**What is being asked:** Your job is to return every line in the data holding the string "default".

+++ Recorded data

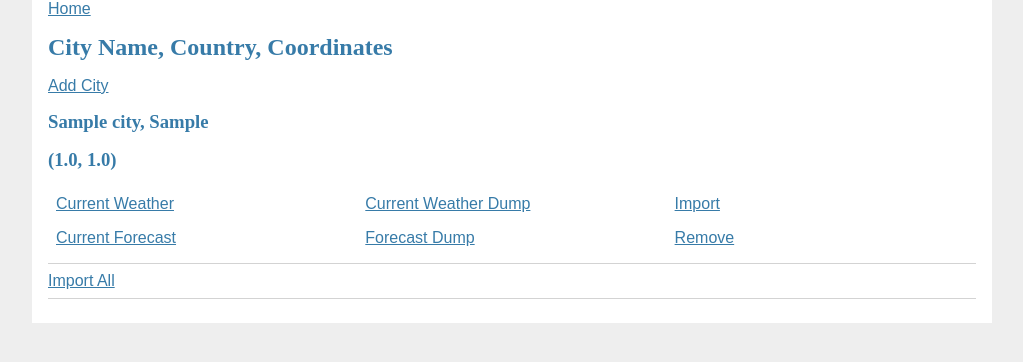
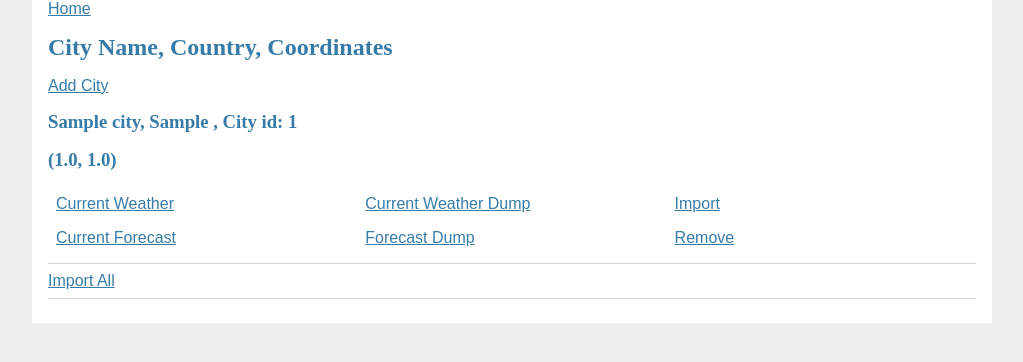
Before and after one commit to HershR/WeatherServerDocker, a Flask app: page / in a window 1280 px wide. Shown: the part 43-405 px from the top of the page, without its empty margins (128-1151 px from the left). Run offline with Flask 2, Linux system fonts and the light colour scheme; tables that the repository leaves empty hold one stand-in row (values such as "Sample post").

Commit message:
Can now see city id on home page. When adding a city, update weather functions are called for the new city.

```diff
--- a/web/flaskr/templates/cities/index.html
+++ b/web/flaskr/templates/cities/index.html
@@ -11,7 +11,7 @@
     <article class="cites">
       <header>
         <div>
-          <h1>{{ city.city_name}}, {{ city.city_country }}</h1>
+          <h1>{{ city.city_name}}, {{ city.city_country }} , City id: {{city.city_id}}</h1>
           <h1> {{ city.city_coord_lat , city.city_coord_long }}</h1>
           <div class="row">
             <div class="column">
--- a/web/flaskr/weather.py
+++ b/web/flaskr/weather.py
@@ -59,6 +59,10 @@ def add_city(latitude, longitude):
                              )
             db.session.add(city)
             db.session.commit()
+
+            #update current and update forcast
+            update_current_weather(city_id=city.city_id)
+            update_forcast_3h(city_id=city.city_id)
         return city.city_id
 
 
```
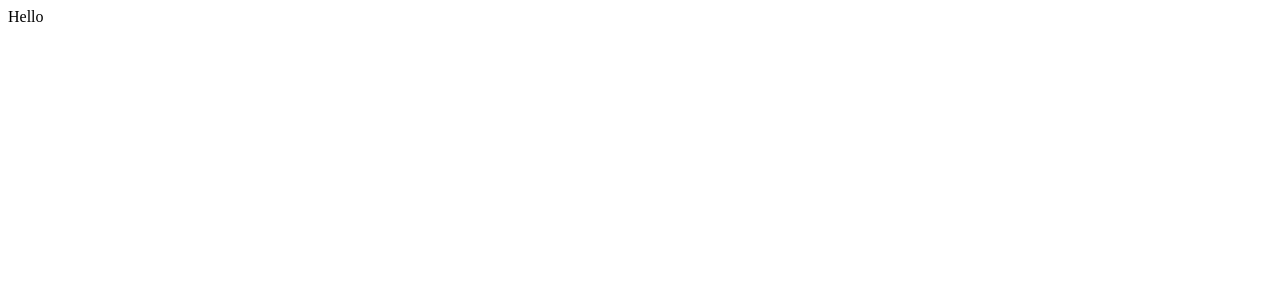
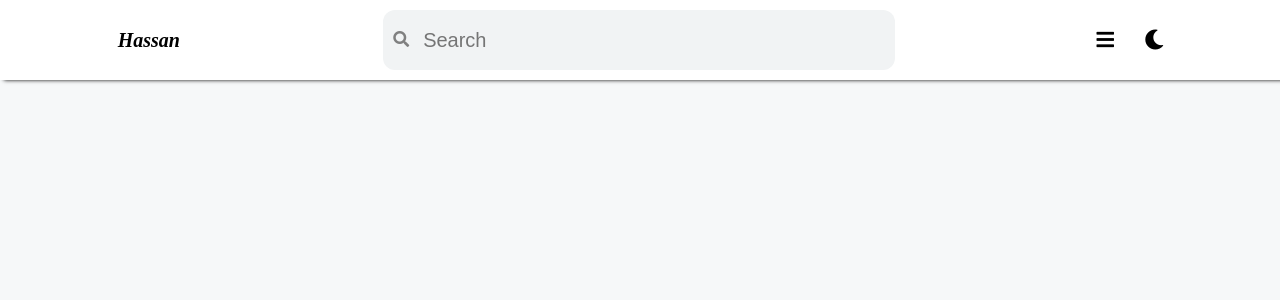
Before and after one commit to hassanelnajjar/Hassan-react-Todo, a React (Create React App) app: page / in a window 1280 px wide. Shown: the top 300 px of the page. Built offline with nearby package versions, Linux system fonts and the light colour scheme.

Commit message:
add header component with search -changeTheme -changeDisply functions relate #4

```diff
--- a/public/index.html
+++ b/public/index.html
@@ -4,6 +4,9 @@
 <head>
   <meta charset="utf-8" />
   <link rel="icon" href="%PUBLIC_URL%/favicon.ico" />
+  <link rel="stylesheet" href="https://cdnjs.cloudflare.com/ajax/libs/font-awesome/5.15.1/css/all.min.css"
+    integrity="sha512-+4zCK9k+qNFUR5X+cKL9EIR+ZOhtIloNl9GIKS57V1MyNsYpYcUrUeQc9vNfzsWfV28IaLL3i96P9sdNyeRssA=="
+    crossorigin="anonymous" />
   <meta name="viewport" content="width=device-width, initial-scale=1" />
   <meta name="theme-color" content="#000000" />
   <meta name="description" content="Web site created using create-react-app" />
--- /dev/null
+++ b/src/App.css
@@ -0,0 +1,10 @@
+@import url('https://fonts.googleapis.com/css2?family=Poppins:ital,wght@0,100;0,200;0,300;0,400;0,500;0,600;0,700;0,800;0,900;1,100;1,200;1,300;1,400;1,500;1,600;1,700;1,800;1,900&display=swap');
+* {
+	padding: 0;
+	margin: 0;
+}
+body {
+	--main-theme-color: black;
+	font-family: Poppins sans-serif;
+	background-color: rgb(246, 248, 249);
+}
--- a/src/App.js
+++ b/src/App.js
@@ -1,9 +1,21 @@
 import React, { Component } from 'react';
 import data from './Utils/data';
+import './App.css';
+import Header from './Component/Header';
 
 export default class App extends Component {
 	state = data;
+	handleSearch = () => {};
+	handleChangeTheme = () => {};
+	handleChangeDisplay = () => {};
+
 	render() {
-		return <div>Hello</div>;
+		return (
+			<Header
+				handleSearch={this.handleSearch}
+				handleChangeTheme={this.handleChangeTheme}
+				handleChangeDisplay={this.handleChangeDisplay}
+			/>
+		);
 	}
 }
--- /dev/null
+++ b/src/Component/Header/index.js
@@ -0,0 +1,37 @@
+import React from 'react';
+import './style.css';
+export default function Header(props) {
+	const { handleSearch, handleChangeTheme, handleChangeDisplay } = props;
+	return (
+		<>
+			<nav className='header-nav-bar'>
+				<div className='header-user-name'>Hassan</div>
+				<div className='header-search-div'>
+					<i class='fas fa-search'></i>
+					<input
+						className='header-search-input'
+						type='search'
+						name='search'
+						id='search'
+						placeholder='Search'
+						onChange={handleSearch}
+					/>
+				</div>
+				<div className='header-options'>
+					<button
+						onClick={handleChangeDisplay}
+						className='header-change-display-button'
+					>
+						<i class='fas fa-bars'></i>
+					</button>
+					<button
+						onChange={handleChangeTheme}
+						className='header-change-theme-button'
+					>
+						<i class='fas fa-moon'></i>
+					</button>
+				</div>
+			</nav>
+		</>
+	);
+}
--- /dev/null
+++ b/src/Component/Header/style.css
@@ -0,0 +1,103 @@
+.header-nav-bar {
+	width: 100%;
+	background-color: #fff;
+	display: flex;
+	justify-content: space-around;
+	align-items: center;
+	height: 5rem;
+	box-shadow: 4px 0px 4px black;
+}
+
+.header-user-name {
+	width: fit-content;
+	text-transform: capitalize;
+	font-style: italic;
+	font-weight: 600;
+	padding: 1rem 2rem;
+	font-size: 20px;
+	position: relative;
+}
+
+.header-search-div {
+	width: 40%;
+	display: flex;
+	align-items: center;
+	position: relative;
+}
+.header-search-input {
+	background-color: rgb(241, 243, 244);
+	width: 100%;
+	line-height: 3;
+	font-size: 20px;
+	outline: none;
+	border-radius: 0.75rem;
+	border: none;
+	padding-left: 2.5rem;
+	position: relaive;
+}
+
+.header-search-input:hover {
+	background-color: #fff;
+	box-shadow: 4px 4px 4px rgb(241, 243, 244), -4px -4px 4px rgb(241, 243, 244);
+}
+.header-options {
+	width: 10%;
+	display: flex;
+	justify-content: space-evenly;
+}
+
+.header-change-theme-button,
+.header-change-display-button {
+	background-color: transparent;
+	border: none;
+	outline: none;
+	cursor: pointer;
+	font-size: 20px;
+	position: relative;
+}
+
+.header-change-theme-button::before {
+	content: 'Change Theme';
+	background-color: rgb(241, 243, 244);
+	width: fit-content;
+	letter-spacing: normal;
+	height: auto;
+	position: absolute;
+	display: none;
+	padding: 1rem;
+	border-radius: 1rem;
+	bottom: -300%;
+	left: -50%;
+	font-size: 14px;
+}
+
+.header-change-theme-button:hover::before {
+	display: block;
+}
+
+.header-change-display-button::before {
+	content: 'Change Display';
+	background-color: rgb(241, 243, 244);
+	width: fit-content;
+	letter-spacing: normal;
+	height: auto;
+	position: absolute;
+	display: none;
+	padding: 1rem;
+	border-radius: 1rem;
+	bottom: -300%;
+	left: -50%;
+	font-size: 14px;
+}
+
+.header-change-display-button:hover::before {
+	display: block;
+}
+
+.header-search-div .fa-search {
+	position: absolute;
+	top: 35%;
+	left: 2%;
+	z-index: 100;
+	color: gray;
+}
```
Also changed, not shown: src/Component/Header.js (deleted), 1 other file (tests, documents, lock files or other folders).
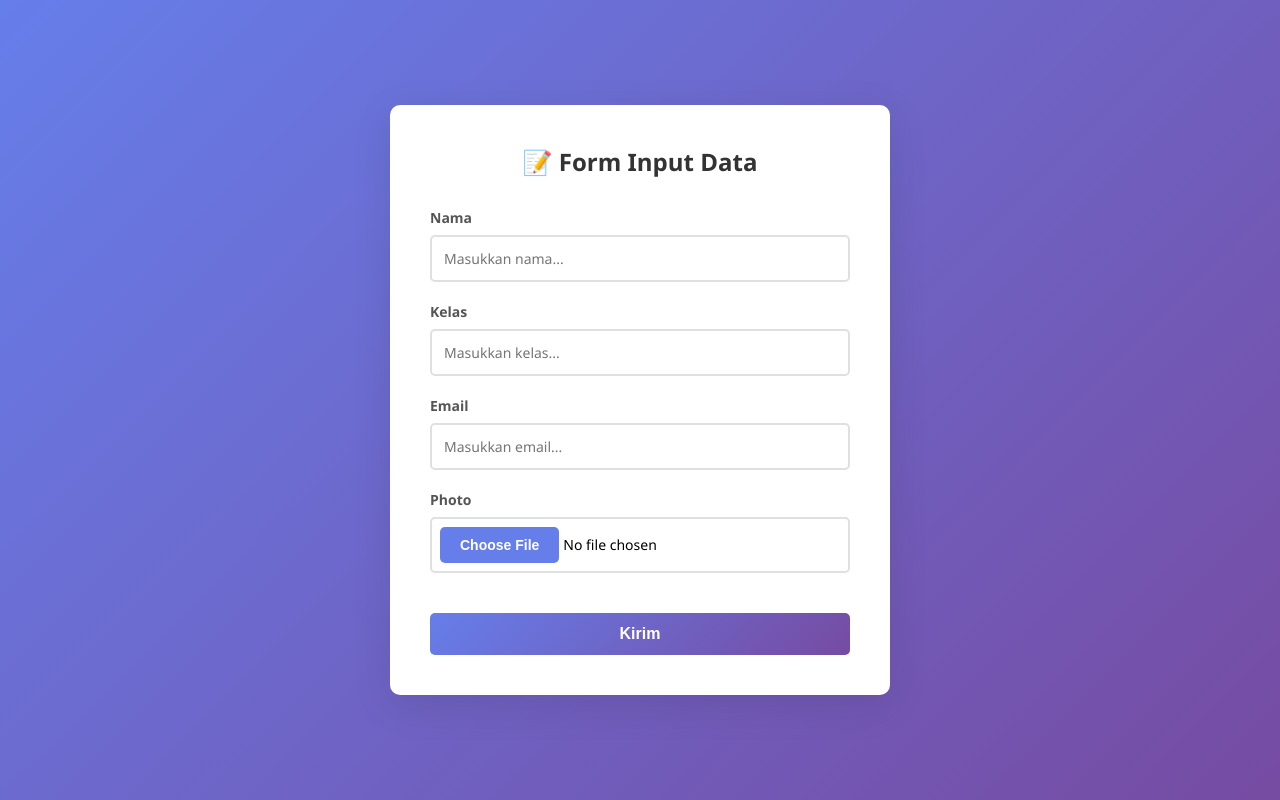
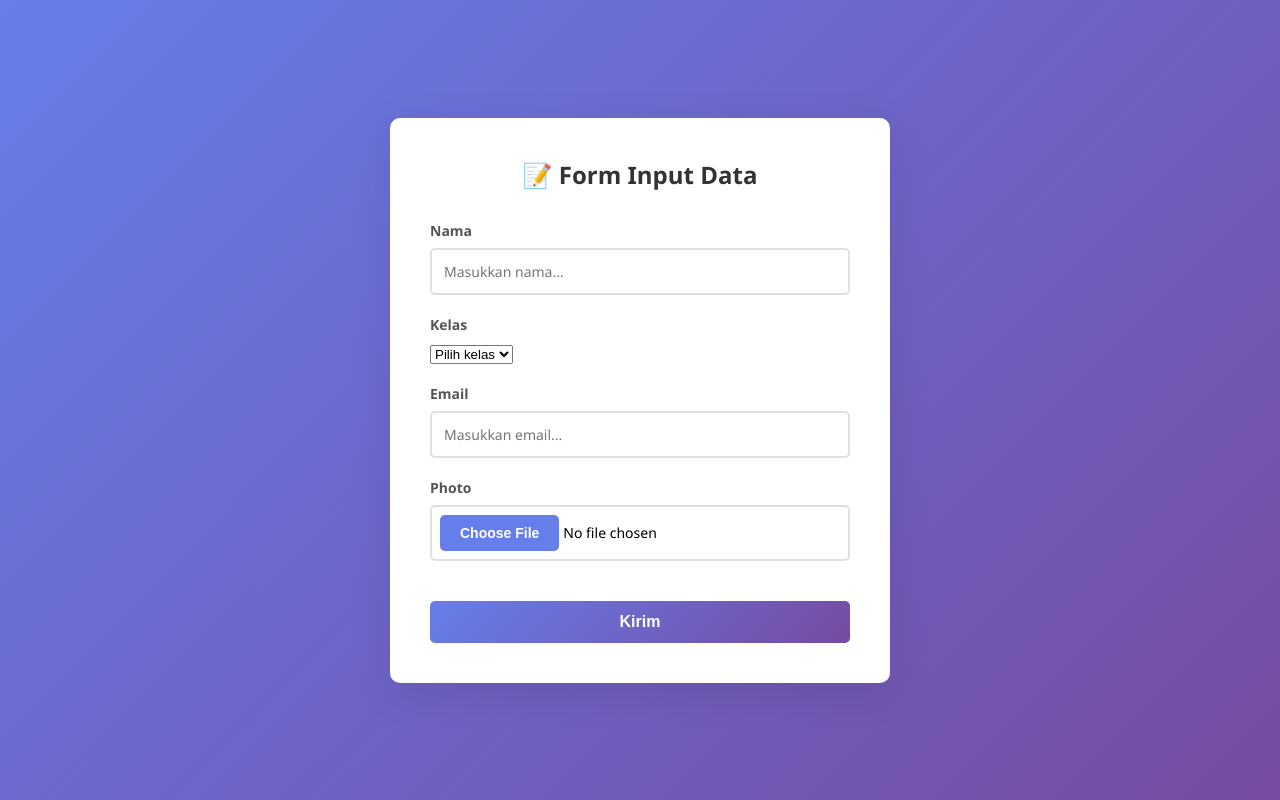
Before and after one commit to amakkaraka101/uploadtugas, a plain HTML site: page index.html in a window 1280 px wide. Drawn offline with Linux system fonts and the light colour scheme.

Commit message:
perbaiki opsi kelas

```diff
--- a/index.html
+++ b/index.html
@@ -196,13 +196,20 @@
 
         <div class="form-group">
           <label for="kelas">Kelas</label>
-          <input
+          <!-- <input
             type="text"
             id="kelas"
             name="kelas"
             placeholder="Masukkan kelas..."
             required
-          />
+          /> -->
+          <select id="kelas" name="kelas" required>
+            <option value="">Pilih kelas</option>
+            <option value="X">XII.1</option>
+            <option value="XI">XII.2</option>
+            <option value="XII">XII.3</option>
+          </select>
+
         </div>
 
         <div class="form-group">
```
Also changed, not shown: 1 other file.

++++++

**Problem solution:**
 export default class App extends Component {
+export default function Header(props) {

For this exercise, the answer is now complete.